Dave Kaplan, Freelance Writer (@davykap): I much prefer the old format and I still don’t really understand why they changed it. Single-elimination matches are must see TV. Round robin stages are most certainly not. That is why the IIHF World U20 Championships are borderline unwatchable every year until the knock out stage begins.
Who would you like to see squaring off in the match play finals?
Quinn: For me, this season’s Majors are all about McIlroy and Day. So it would be a great tune-up to Augusta National if they play in the finale, with Spieth and Scott in the consolation match. Now there’s a Super Sunday, but of course it will have to be PVR’d because of the family Easter stuff. Oh well, it may make for some great solo late-night viewing after a day of ’spoiler alerts.’
Kaplan: I would like to see Bubba Watson and Dustin Johnson go at it for 18 holes. Those two are so long off the tee and so supremely talented that I think it would make for one hell of a match.
Mumford: Justin Rose and Phil Mickelson re-enacting their epic Ryder Cup battle would be pretty cool. Or Jason Day vs Rory McIlroy. Both have similar games and it would be fun to watch them try to out-drive one another.
Mastroianni: My ideal final would be Thorbjorn Olesen (64th seed) vs. Patton Kizzire (63rd seed); the two lowest seeds in the field. I haven’t looked at the brackets and it probably couldn’t ever work out, but I would love to see the two biggest underdogs wipe the field clean no matter how bad it would be for the ratings.
Deeks: I’m sure Tim Finchem and I agree that it’d be awesome to have Day and Spieth in the final… or at least one of these two against another single-digit seed. But this event has a history of someone unexpected finishing first or second (e.g., Gary Woodland — who? — last year, Monsieur Dubuisson two years ago), and that too can be exciting if it’s not a walkover for the powerhouse.
Kenesky: Fowler v Mickelson would be very entertaining.
Jason Day said he didn’t have his ‘A’ game on the final day of the Arnold Palmer Invitational but figured out how to get it done. He has a great game for Augusta National. Is Day now the favourite?

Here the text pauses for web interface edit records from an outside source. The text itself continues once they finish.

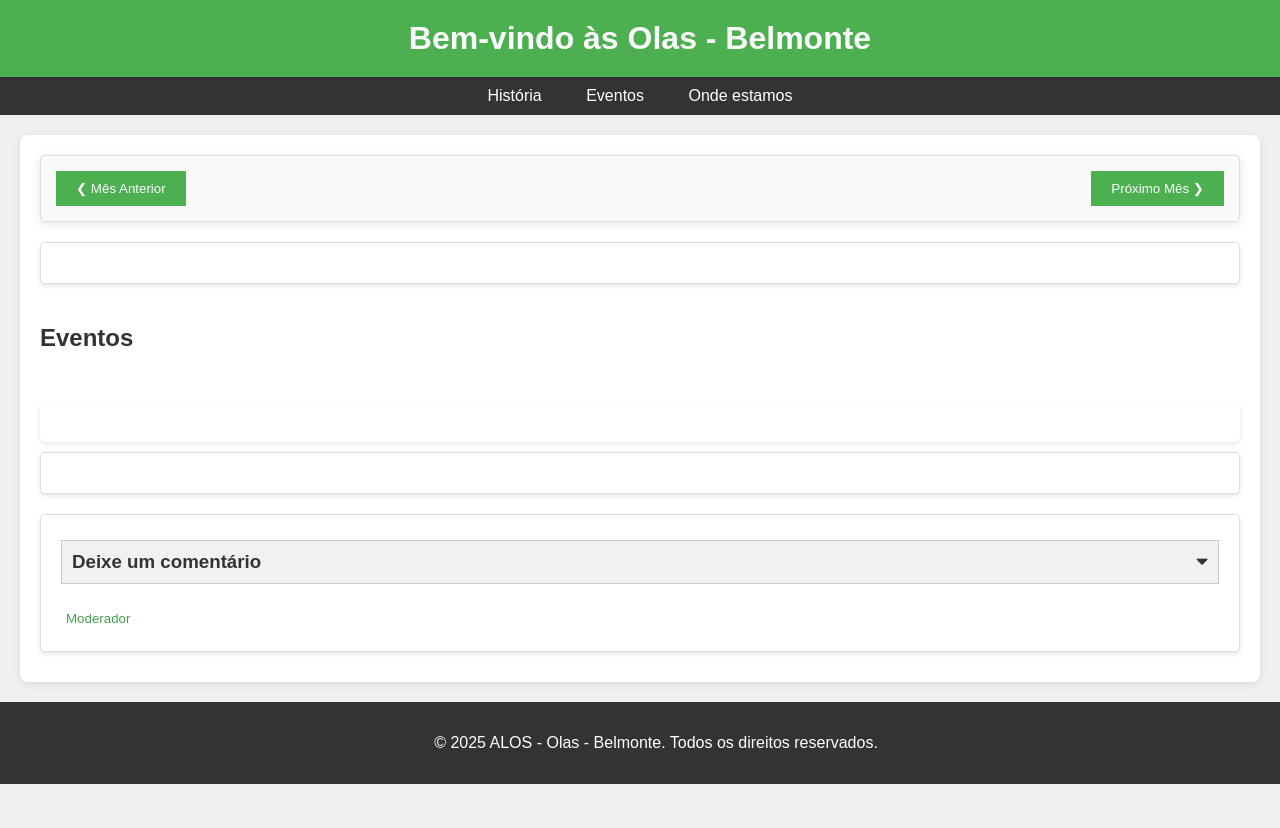
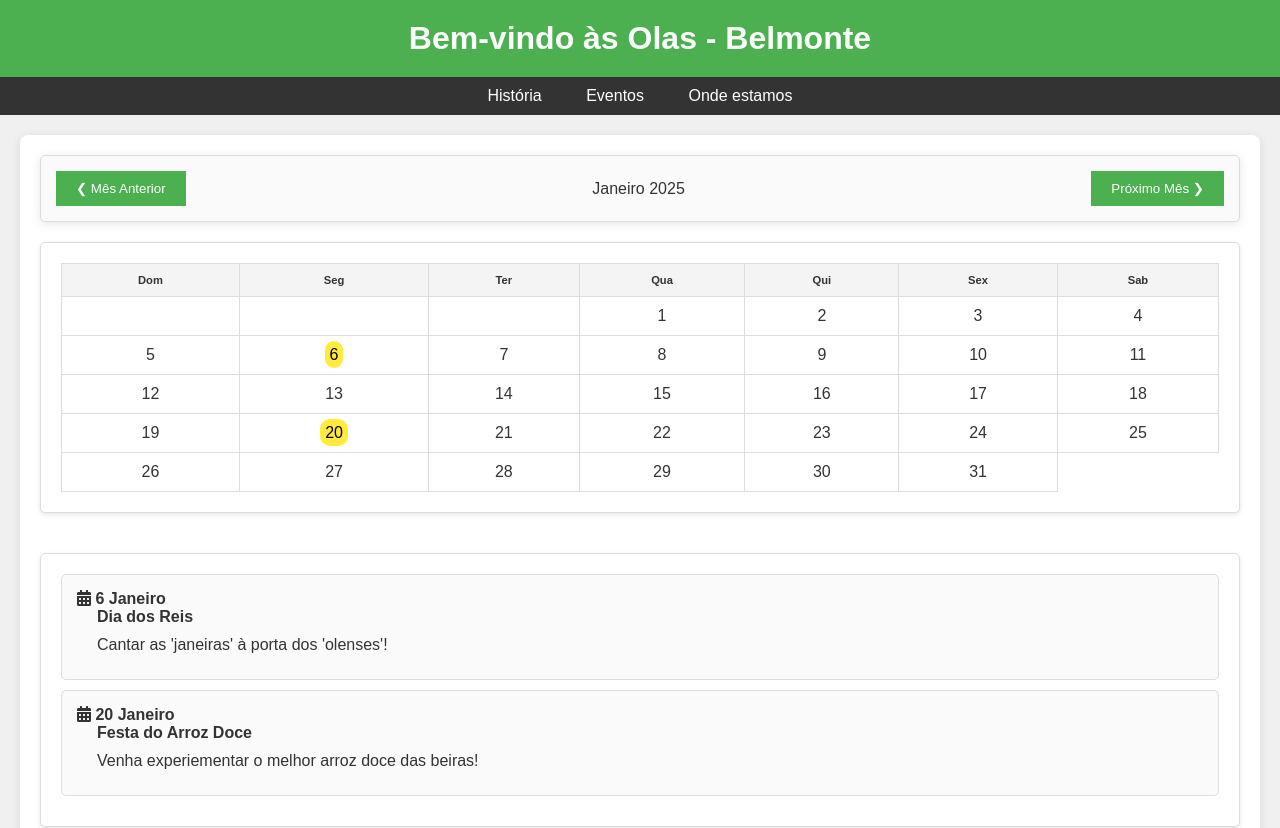
Before and after one commit to Haras71/Olas-Belmonte, a website: page events.html in a window 1280 px wide. Shown: the top 828 px of the page. Before the commit the page ends 800 px from the top, so only its background shows below. Drawn offline with Linux system fonts and the light colour scheme.

Commit message:
Update events.html

```diff
--- a/events.html
+++ b/events.html
@@ -18,7 +18,6 @@
         <a href="events.html">Eventos</a>
         <a href="contacts.html">Onde estamos</a>
     </nav>
-    <!--
     <section id="events">
         <div class="container">
             <div class="card calendar-controls">
@@ -28,33 +27,14 @@
             </div>
             <div id="calendar" class="card">
                 <!-- O calendário será renderizado aqui -->
-           <!-- </div>
+            </div>
             <div id="event-list" class="card">
                 <!-- A lista de eventos será renderizada aqui -->
-           <!-- </div>-->
-
-
-     <section id="events">
-        <div class="container">
-            <div class="card calendar-controls">
-                <button onclick="changeMonth(-1)">&#10094; Mês Anterior</button>
-                <span id="calendar-month-year"></span>
-                <button onclick="changeMonth(1)">Próximo Mês &#10095;</button>
             </div>
-            <div id="calendar" class="card">
-                <!-- O calendário será renderizado aqui -->
-            </div>
-
-            <h2>Eventos</h2>
-            <div id="event-list"></div>
-
             <div id="commentsSection" class="card">
                 <h2>O que dizem sobre a nossas gentes e terras:</h2>
                 <!-- A lista de comentários será renderizada aqui -->
             </div>
-
-               <!-- </div>
-            </section>-->
 
             <div id="input-comments" class="card accordion">
                 <h3 class="accordion-header">Deixe um comentário</h3>
@@ -244,7 +224,7 @@
 
                 document.addEventListener('DOMContentLoaded', () => displayStoredComments(false));
             </script>
-            <script src="js/admin.js"></script>
+            <script src="js/scripts.js"></script>
         </div>
     </section>
     <footer>
```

Deeks: In my view, “favourite” status doesn’t mean much at Augusta. Day has certainly played well at Augusta in the past, but then, so has McIlroy, Fowler, Dustin Johnson, Zach Johnson, Bubba. Justin Rose has had 3 top 10s, so I don’t count him out, either. And there’s this young kid Spieth who won it last year, and finished second the year before, in his only two attempts. So is Day now the favourite? He’d certainly be somewhere in the top 8.

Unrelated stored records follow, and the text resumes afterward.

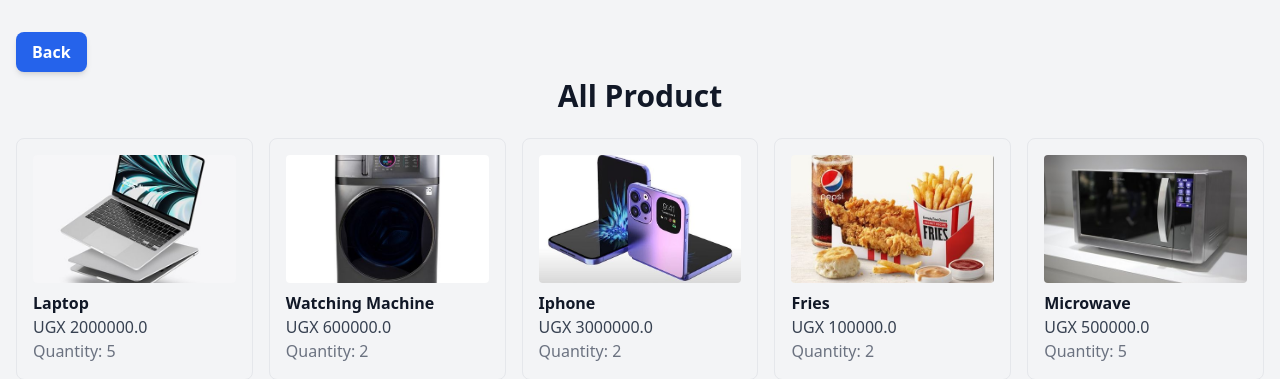
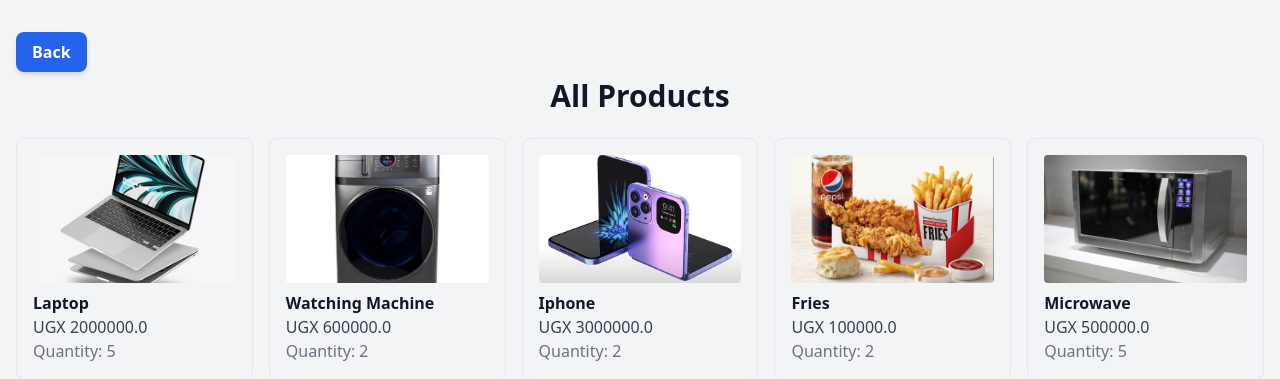
Before and after one commit to afrahnakanwagi/projectcanteen, a Django app: page /home/ in a window 1280 px wide. Shown: the part 56-435 px from the top of the page. Run offline with Django 5.2, Linux system fonts and the light colour scheme; data comes from the database, SQL or seed files in the repository; some libraries are stand-ins or nearby versions.

Commit message:
added an s on the home page

```diff
--- a/customer/templates/home.html
+++ b/customer/templates/home.html
@@ -8,7 +8,7 @@
         </button>
 
         <section>
-            <h1 class="text-3xl font-bold mb-6 text-center">All Product</h1>
+            <h1 class="text-3xl font-bold mb-6 text-center">All Products</h1>
         </section>
 
         <div class="grid grid-cols-5 gap-4">
```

Mumford: I’m with Deeks on this one. There isn’t a clear front-runner but you could make a case for as many as a dozen players including 2016 PGA Tour winners and past Masters champions. I still think McIlroy will be the guy sitting in the Butler Cabin with a new green jacket on Sunday April 10th.
Quinn: I think he’s been one of the favourites for the past few years. The way he played late last year (in the real part of the season) and the way he kept it together at Bay Hill makes him the favourite for this one. Day has the game for any course, but Augusta National really seems to suit his eye. He should have a couple of jackets before he’s finished, and next month’s a good time to start.

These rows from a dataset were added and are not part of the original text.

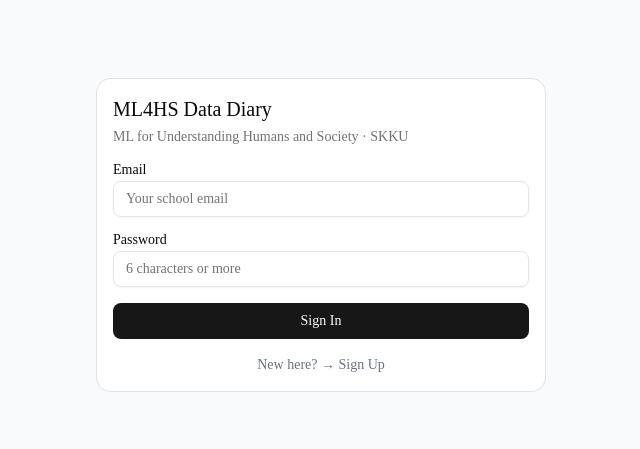
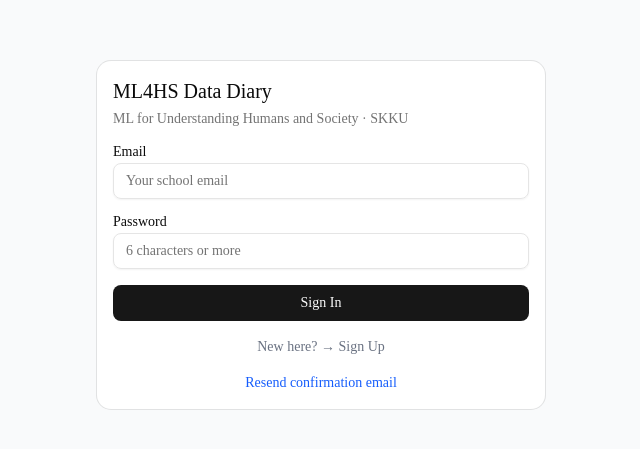
Before and after one commit to ChangjunChrisLee/ml4hs-data-diary, a Next.js app: page /login in a window 1280 px wide. Shown: the part 165-614 px from the top of the page, without its empty margins (319-959 px from the left). Built offline with nearby package versions, Linux system fonts and the light colour scheme; no server answers.

Commit message:
Add confirmation email resend

```diff
--- a/app/login/login-form.tsx
+++ b/app/login/login-form.tsx
@@ -17,6 +17,7 @@
   const [message, setMessage] = useState('')
   const [isError, setIsError] = useState(false)
   const [loading, setLoading] = useState(false)
+  const [resending, setResending] = useState(false)
 
   async function handleSubmit(e: React.FormEvent) {
     e.preventDefault()
@@ -26,7 +27,11 @@
     const supabase = createClient()
 
     if (isSignUp) {
-      const { error } = await supabase.auth.signUp({ email, password })
+      const { error } = await supabase.auth.signUp({
+        email,
+        password,
+        options: { emailRedirectTo: `${window.location.origin}/login` },
+      })
       if (error) {
         setIsError(true)
         setMessage(error.message)
@@ -46,6 +51,34 @@
     }
 
     setLoading(false)
+  }
+
+  async function handleResend() {
+    const normalizedEmail = email.trim()
+    if (!normalizedEmail) {
+      setIsError(true)
+      setMessage('Enter your email address first.')
+      return
+    }
+
+    setResending(true)
+    setMessage('')
+
+    const supabase = createClient()
+    const { error } = await supabase.auth.resend({
+      type: 'signup',
+      email: normalizedEmail,
+      options: { emailRedirectTo: `${window.location.origin}/login` },
+    })
+
+    setResending(false)
+    if (error) {
+      setIsError(true)
+      setMessage(error.message)
+    } else {
+      setIsError(false)
+      setMessage('Confirmation email sent. Please check your inbox and spam folder.')
+    }
   }
 
   return (
@@ -99,6 +132,15 @@
             >
               {isSignUp ? 'Already have an account? → Sign In' : 'New here? → Sign Up'}
             </button>
+
+            <button
+              type="button"
+              onClick={handleResend}
+              disabled={resending || loading}
+              className="w-full text-sm text-blue-600 hover:text-blue-700 transition-colors disabled:opacity-50"
+            >
+              {resending ? 'Sending confirmation email...' : 'Resend confirmation email'}
+            </button>
           </form>
         </CardContent>
       </Card>
```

Kenesky: He’s a front runner indeed. Regardless, the Masters will be a great event to see play out. In the end, I think an existing Major champion (Spieth, Day, Zach Johnson) will win the Green Jacket.
Kaplan: That is a tough question. Based off of recent momentum, Day would likely be the logical choice. Yet, I would still put Spieth and Bubba as the overall favourites ahead of the Aussie. Those two guys seem to have Augusta National figured out.
Mastroianni: Nope. Hideki Matsuyama. Said it last week and I’ll say it again. He’s winning The Masters this year. Don’t know why they even have to conduct the tournament.